* _Data in this exercise_
#####

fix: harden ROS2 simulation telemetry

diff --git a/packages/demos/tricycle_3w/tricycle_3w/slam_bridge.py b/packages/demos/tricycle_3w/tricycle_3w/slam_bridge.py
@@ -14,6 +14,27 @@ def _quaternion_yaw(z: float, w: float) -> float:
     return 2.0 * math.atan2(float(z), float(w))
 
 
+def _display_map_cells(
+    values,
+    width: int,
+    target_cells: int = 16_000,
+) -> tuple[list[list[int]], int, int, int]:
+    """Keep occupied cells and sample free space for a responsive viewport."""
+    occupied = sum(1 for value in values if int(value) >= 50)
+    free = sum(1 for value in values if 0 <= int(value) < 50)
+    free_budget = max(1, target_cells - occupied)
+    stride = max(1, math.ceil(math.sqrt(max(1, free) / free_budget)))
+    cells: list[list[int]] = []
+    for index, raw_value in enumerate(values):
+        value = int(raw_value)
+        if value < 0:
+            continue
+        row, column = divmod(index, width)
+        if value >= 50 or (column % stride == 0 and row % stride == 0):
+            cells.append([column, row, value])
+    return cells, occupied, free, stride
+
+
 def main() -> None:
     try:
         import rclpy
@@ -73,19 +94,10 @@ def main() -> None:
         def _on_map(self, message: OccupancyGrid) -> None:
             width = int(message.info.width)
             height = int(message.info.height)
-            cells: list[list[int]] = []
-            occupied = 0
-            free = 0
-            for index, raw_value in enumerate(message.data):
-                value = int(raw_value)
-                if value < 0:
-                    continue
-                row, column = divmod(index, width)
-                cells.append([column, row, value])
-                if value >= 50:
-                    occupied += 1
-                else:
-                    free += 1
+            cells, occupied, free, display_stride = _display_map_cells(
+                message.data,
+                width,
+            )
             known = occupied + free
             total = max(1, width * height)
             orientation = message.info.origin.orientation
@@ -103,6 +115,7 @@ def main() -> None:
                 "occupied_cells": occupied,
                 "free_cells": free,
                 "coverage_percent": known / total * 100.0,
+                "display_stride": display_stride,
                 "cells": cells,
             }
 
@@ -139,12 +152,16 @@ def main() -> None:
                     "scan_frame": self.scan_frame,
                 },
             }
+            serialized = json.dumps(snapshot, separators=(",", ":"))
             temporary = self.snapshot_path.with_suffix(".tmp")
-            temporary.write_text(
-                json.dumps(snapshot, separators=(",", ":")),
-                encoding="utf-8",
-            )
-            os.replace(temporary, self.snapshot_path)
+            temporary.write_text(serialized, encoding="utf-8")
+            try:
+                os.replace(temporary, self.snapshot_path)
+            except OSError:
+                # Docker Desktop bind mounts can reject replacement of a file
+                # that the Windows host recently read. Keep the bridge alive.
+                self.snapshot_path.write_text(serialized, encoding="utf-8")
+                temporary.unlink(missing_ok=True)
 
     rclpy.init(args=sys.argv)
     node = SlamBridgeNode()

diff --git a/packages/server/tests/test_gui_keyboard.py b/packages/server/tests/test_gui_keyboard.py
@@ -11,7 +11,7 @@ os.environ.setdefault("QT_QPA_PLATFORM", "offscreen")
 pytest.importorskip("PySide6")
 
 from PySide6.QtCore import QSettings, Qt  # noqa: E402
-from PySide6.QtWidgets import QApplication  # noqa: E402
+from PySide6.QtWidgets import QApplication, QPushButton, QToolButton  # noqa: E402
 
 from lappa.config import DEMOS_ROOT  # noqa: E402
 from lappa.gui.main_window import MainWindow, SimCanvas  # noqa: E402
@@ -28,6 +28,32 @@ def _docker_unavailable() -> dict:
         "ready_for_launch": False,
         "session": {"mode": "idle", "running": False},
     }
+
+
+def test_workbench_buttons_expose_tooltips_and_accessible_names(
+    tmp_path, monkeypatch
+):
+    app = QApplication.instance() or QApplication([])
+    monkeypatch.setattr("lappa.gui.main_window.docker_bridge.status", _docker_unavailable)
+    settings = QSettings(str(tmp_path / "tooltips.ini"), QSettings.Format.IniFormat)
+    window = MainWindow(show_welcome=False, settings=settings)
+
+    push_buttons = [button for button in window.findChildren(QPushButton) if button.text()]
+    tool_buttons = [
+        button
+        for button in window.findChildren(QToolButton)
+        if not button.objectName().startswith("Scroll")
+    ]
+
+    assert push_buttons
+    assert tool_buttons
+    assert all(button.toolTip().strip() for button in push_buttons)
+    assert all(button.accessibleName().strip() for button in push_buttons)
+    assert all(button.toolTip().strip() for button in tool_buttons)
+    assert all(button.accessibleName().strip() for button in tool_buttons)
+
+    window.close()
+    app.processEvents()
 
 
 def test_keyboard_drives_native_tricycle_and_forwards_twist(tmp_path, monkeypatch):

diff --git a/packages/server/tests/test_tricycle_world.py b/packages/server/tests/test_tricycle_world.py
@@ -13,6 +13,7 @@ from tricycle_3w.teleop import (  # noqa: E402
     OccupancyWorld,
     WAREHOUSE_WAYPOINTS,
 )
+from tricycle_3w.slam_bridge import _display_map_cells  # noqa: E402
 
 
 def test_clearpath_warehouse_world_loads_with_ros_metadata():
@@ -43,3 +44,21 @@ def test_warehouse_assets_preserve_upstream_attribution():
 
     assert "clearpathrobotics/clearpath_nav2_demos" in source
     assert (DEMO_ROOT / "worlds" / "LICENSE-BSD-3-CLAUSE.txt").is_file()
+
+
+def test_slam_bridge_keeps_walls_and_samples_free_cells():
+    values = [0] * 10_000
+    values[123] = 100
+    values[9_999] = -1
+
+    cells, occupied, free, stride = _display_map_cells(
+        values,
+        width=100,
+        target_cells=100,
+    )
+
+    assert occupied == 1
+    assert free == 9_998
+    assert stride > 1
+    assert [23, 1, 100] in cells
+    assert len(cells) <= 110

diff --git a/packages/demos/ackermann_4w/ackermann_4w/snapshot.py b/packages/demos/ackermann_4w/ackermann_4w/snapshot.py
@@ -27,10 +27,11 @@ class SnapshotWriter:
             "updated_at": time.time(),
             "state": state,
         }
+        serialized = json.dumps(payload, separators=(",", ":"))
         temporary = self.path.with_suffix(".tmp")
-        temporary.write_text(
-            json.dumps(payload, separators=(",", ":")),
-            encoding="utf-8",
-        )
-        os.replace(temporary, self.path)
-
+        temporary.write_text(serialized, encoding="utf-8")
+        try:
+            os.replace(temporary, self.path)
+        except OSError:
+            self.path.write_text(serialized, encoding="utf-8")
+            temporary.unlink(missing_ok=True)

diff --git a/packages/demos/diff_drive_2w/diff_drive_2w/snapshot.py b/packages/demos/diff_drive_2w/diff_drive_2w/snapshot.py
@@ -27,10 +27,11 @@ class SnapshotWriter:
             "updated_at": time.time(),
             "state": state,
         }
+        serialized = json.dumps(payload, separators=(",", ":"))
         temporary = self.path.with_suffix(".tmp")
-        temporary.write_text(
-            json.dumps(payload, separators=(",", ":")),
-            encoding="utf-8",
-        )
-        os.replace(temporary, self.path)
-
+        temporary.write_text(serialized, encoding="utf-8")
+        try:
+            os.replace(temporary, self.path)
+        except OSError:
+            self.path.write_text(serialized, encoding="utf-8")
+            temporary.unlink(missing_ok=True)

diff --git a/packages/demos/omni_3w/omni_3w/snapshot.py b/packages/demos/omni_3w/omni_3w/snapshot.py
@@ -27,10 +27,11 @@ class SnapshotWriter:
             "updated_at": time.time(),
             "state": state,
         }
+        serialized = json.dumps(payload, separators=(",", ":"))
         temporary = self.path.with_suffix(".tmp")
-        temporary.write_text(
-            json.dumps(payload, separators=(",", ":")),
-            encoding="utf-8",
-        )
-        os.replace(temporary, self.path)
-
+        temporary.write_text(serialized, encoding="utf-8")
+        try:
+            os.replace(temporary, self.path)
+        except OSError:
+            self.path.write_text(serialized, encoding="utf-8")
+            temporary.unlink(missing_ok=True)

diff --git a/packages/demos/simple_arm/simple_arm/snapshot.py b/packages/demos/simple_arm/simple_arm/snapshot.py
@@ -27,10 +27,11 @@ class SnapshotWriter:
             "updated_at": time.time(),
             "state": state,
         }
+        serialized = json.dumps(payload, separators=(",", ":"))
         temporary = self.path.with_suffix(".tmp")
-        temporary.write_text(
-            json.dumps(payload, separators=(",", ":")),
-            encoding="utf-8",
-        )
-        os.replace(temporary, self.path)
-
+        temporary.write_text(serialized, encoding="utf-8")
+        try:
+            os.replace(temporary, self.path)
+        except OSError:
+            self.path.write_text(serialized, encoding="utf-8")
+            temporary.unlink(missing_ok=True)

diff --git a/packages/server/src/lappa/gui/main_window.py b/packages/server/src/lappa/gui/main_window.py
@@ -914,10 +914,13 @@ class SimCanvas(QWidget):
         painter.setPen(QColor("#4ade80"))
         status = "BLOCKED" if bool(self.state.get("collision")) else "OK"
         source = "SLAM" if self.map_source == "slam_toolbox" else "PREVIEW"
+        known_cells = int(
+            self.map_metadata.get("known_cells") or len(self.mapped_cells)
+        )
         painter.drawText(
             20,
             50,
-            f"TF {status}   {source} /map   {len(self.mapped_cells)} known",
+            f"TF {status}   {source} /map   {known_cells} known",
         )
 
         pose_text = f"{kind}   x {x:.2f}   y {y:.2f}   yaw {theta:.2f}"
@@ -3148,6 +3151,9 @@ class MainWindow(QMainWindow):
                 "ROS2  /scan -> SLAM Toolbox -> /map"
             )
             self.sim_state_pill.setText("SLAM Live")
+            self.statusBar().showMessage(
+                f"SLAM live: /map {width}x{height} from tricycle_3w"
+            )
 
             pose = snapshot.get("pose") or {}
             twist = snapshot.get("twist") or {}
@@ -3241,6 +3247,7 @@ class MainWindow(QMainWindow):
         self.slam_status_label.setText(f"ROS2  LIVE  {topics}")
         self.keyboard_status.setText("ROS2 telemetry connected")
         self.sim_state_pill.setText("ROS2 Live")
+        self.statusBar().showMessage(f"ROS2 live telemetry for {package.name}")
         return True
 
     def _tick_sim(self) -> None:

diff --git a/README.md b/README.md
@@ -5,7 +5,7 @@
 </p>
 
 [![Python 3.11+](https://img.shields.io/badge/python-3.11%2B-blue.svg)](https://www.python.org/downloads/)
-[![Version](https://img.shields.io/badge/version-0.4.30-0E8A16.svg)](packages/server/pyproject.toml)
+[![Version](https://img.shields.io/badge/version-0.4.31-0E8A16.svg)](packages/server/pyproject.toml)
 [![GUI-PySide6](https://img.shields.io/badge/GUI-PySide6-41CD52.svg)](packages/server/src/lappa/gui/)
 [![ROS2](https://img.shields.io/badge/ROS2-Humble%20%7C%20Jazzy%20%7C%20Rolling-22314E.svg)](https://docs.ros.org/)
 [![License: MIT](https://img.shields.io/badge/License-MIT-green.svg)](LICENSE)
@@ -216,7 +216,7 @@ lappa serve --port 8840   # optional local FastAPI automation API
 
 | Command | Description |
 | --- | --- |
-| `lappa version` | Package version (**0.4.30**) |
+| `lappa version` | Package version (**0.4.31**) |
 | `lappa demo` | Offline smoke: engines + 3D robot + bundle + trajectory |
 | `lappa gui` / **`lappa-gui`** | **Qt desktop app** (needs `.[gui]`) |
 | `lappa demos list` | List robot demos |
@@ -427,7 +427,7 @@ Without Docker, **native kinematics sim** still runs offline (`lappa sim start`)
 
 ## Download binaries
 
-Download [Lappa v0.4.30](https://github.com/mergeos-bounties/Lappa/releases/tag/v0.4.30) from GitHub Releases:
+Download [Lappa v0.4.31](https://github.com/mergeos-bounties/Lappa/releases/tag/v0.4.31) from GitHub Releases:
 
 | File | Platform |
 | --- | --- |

#####

* _Exercise aim_
Please print the material above exactly as it appears, from its first line through the line containing "int(value) < 50)", inclusive, and stop there.

* _Solution to this problem_
fix: harden ROS2 simulation telemetry

diff --git a/packages/demos/tricycle_3w/tricycle_3w/slam_bridge.py b/packages/demos/tricycle_3w/tricycle_3w/slam_bridge.py
@@ -14,6 +14,27 @@ def _quaternion_yaw(z: float, w: float) -> float:
     return 2.0 * math.atan2(float(z), float(w))
 
 
+def _display_map_cells(
+    values,
+    width: int,
+    target_cells: int = 16_000,
+) -> tuple[list[list[int]], int, int, int]:
+    """Keep occupied cells and sample free space for a responsive viewport."""
+    occupied = sum(1 for value in values if int(value) >= 50)
+    free = sum(1 for value in values if 0 <= int(value) < 50)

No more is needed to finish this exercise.